The UN's Sustainable Development Goals
17 Goals to Transform Our World
Call to Action
‘A fundamental change is needed in the way we think about education’s role in global development because it has a catalytic impact on the well-being of individuals and the future of our planet. Now, more than ever, education has a responsibility to be in gear with 21st century challenges and aspirations and foster the right types of values and skills that will lead to sustainable and inclusive growth, and a peaceful living together’ (Irina Bokova, Director-General of UNESCO).
We face global environmental, social and economic challenges, approaching a tipping point that threatens to overstep our planetary boundaries (Steffen et al. 2015).
The Global Plan
In 2015, 193 countries came together to define and adopt the sustainable development goals (SDGs). With the ambition to end poverty, protect the planet and ensure that all people enjoy peace and prosperity (United Nations General Assembly, 2015).
A Brief History

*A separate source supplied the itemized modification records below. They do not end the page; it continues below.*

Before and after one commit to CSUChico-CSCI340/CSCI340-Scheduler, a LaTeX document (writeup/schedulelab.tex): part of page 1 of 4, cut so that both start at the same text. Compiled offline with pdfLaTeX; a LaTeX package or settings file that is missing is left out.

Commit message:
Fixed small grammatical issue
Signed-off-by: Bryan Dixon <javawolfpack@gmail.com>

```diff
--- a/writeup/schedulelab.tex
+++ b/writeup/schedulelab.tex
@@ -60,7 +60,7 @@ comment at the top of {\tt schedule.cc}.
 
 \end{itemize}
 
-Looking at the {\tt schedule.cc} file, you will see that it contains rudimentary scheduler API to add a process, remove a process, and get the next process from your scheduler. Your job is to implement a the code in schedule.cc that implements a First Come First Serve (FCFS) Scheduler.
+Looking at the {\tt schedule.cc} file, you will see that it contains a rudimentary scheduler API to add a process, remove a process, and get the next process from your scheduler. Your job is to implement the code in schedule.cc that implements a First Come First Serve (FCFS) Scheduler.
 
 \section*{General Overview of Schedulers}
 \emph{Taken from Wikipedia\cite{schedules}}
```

- 1992 - At the Earth Summit in Rio de Janeiro, Brazil, more than 178 countries adopted ‘Agenda 21’.
- 2000 - Eight Millennium Development Goals (MDGs) were developed to reduce extreme poverty by 2015. Member States unanimously adopted the Millennium Declaration.
- 2012 - At the United Nations Conference on Sustainable Development, Member States adopted the outcome document "The Future We Want" in which they decided to launch a process to develop a set of SDGs.

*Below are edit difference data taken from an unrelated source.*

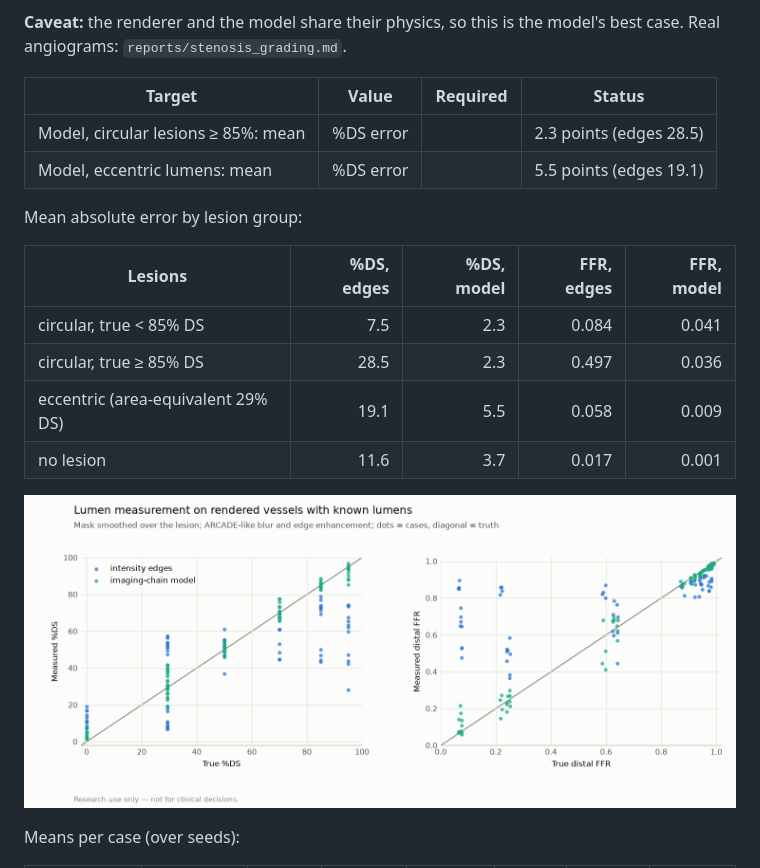
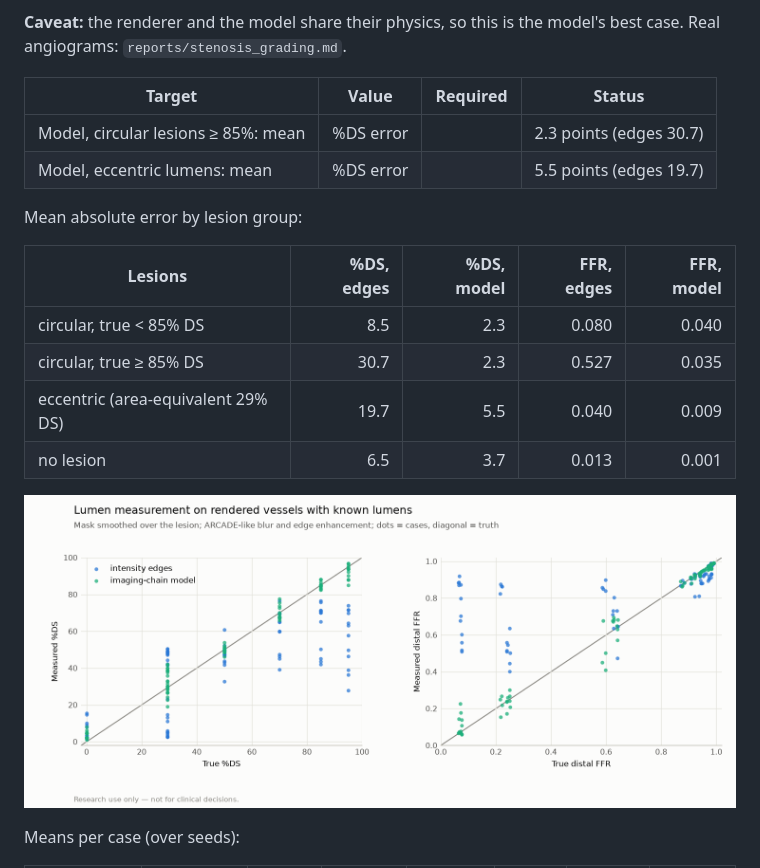
Before and after one commit to Aadi070201/virtual_stenting, a Markdown page: reports/lumen_synthetic.md, the part around one of its changes. GitHub-like rendering; pictures changed too: reports/figures/lumen_synthetic.png.

Commit message:
P4c: lumen-synthetic report regenerated after D45

```diff
--- a/reports/lumen_synthetic.md
+++ b/reports/lumen_synthetic.md
@@ -10,17 +10,17 @@ Vessels of 8, 12, 16 px with one 30 px cosine lesion, 4 renders each (seeds from
 
 | Target | Value | Required | Status |
 |---|---|---|---|
-| Model, circular lesions ≥ 85%: mean |%DS error| | 2.3 points (edges 28.5) | ≤ 10 points | PASS |
-| Model, eccentric lumens: mean |%DS error| | 5.5 points (edges 19.1) | ≤ 10 points | PASS |
+| Model, circular lesions ≥ 85%: mean |%DS error| | 2.3 points (edges 30.7) | ≤ 10 points | PASS |
+| Model, eccentric lumens: mean |%DS error| | 5.5 points (edges 19.7) | ≤ 10 points | PASS |
 
 Mean absolute error by lesion group:
 
 | Lesions | %DS, edges | %DS, model | FFR, edges | FFR, model |
 |---|---:|---:|---:|---:|
-| circular, true < 85% DS | 7.5 | 2.3 | 0.084 | 0.041 |
-| circular, true ≥ 85% DS | 28.5 | 2.3 | 0.497 | 0.036 |
-| eccentric (area-equivalent 29% DS) | 19.1 | 5.5 | 0.058 | 0.009 |
-| no lesion | 11.6 | 3.7 | 0.017 | 0.001 |
+| circular, true < 85% DS | 8.5 | 2.3 | 0.080 | 0.040 |
+| circular, true ≥ 85% DS | 30.7 | 2.3 | 0.527 | 0.035 |
+| eccentric (area-equivalent 29% DS) | 19.7 | 5.5 | 0.040 | 0.009 |
+| no lesion | 6.5 | 3.7 | 0.013 | 0.001 |
 
 ![Measured vs true %DS and FFR](figures/lumen_synthetic.png)
 
```
Also changed, not shown: other parts of reports/lumen_synthetic.md (+21 -21 lines), 1 other file.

- 2013 - The General Assembly set up an open working group to develop a proposal on the SDGs.
- 2015 - The General Assembly began the negotiation process on the post-2015 development agenda.